Sow thistle chloroplast genomes: insights into the plastome evolution and relationship of two weedy species, Sonchus asper and Sonchus oleraceus (Asteraceae).

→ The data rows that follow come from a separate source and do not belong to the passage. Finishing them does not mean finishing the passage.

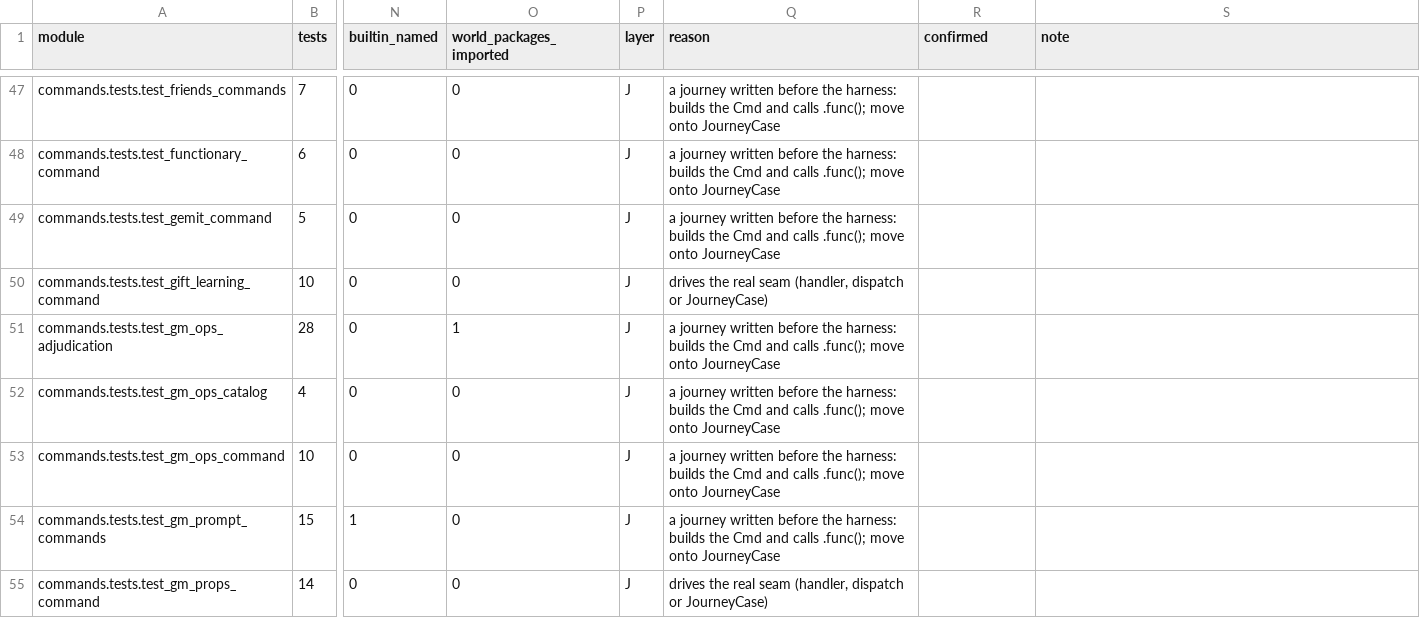
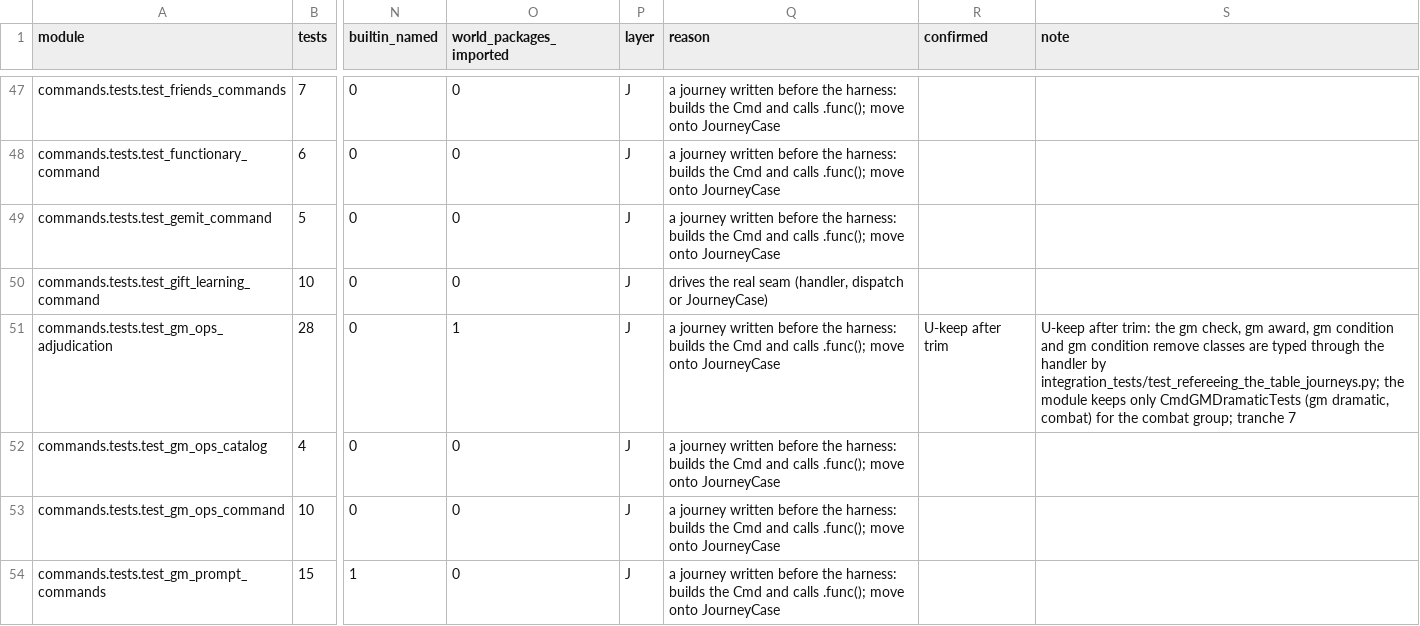
Before and after one commit to Arx-Game/arxii, a CSV file: docs/testing/ledger/commands.csv, drawn as a sheet; only a part is shown, gaps mark what is left out; the shorter side is filled out with more unchanged rows; the diff names each change by its address in the sheet, - before the commit and + after, or states it on an @@ line.

```diff
--- a/docs/testing/ledger/commands.csv
+++ b/docs/testing/ledger/commands.csv
-R51 (confirmed): (empty)
+R51 (confirmed): U-keep after trim
-S51 (note): (empty)
+S51 (note): U-keep after trim: the gm check, gm award, gm condition and gm condition remove classes are typed through the handler by integration_tests/test_refereeing_the_table_journeys.py; the module keeps only CmdGMDramaticTests (gm dramatic, combat) for the combat group; tranche 7
```
Also changed, not shown: docs/testing/ledger/actions.csv, 13 other files.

Prickly sow thistle, Sonchus asper (L.) Hill, and common sow thistle, Sonchus oleraceus L., are noxious weeds. Probably originating from the Mediterranean region, they have become widespread species. They share similar morphology and are closely related. However, they differ in their chromosome numbers and the precise relationship between them remains uncertain. Understanding their chloroplast genome structure and evolution is an important initial step toward determining their phylogenetic relationships and analyzing accelerating plant invasion processes on a global scale. We assembled four accessions of chloroplast genomes (two S. asper and two S. oleraceus) by the next generation sequencing approach and conducted comparative genomic analyses. All the chloroplast genomes were highly conserved. Their sizes ranged from 151,808 to 151,849 bp, containing 130 genes including 87 coding genes, 6 rRNA genes, and 37 tRNA genes. Phylogenetic analysis based on the whole chloroplast genome sequences showed that S. asper shares a recent common ancestor with S. oleraceus and suggested its likely involvement in a possible amphidiploid origin of S. oleraceus. In total, 79 simple sequence repeats and highly variable regions were identified as the potential chloroplast markers to determine genetic variation and colonization patterns of Sonchus species.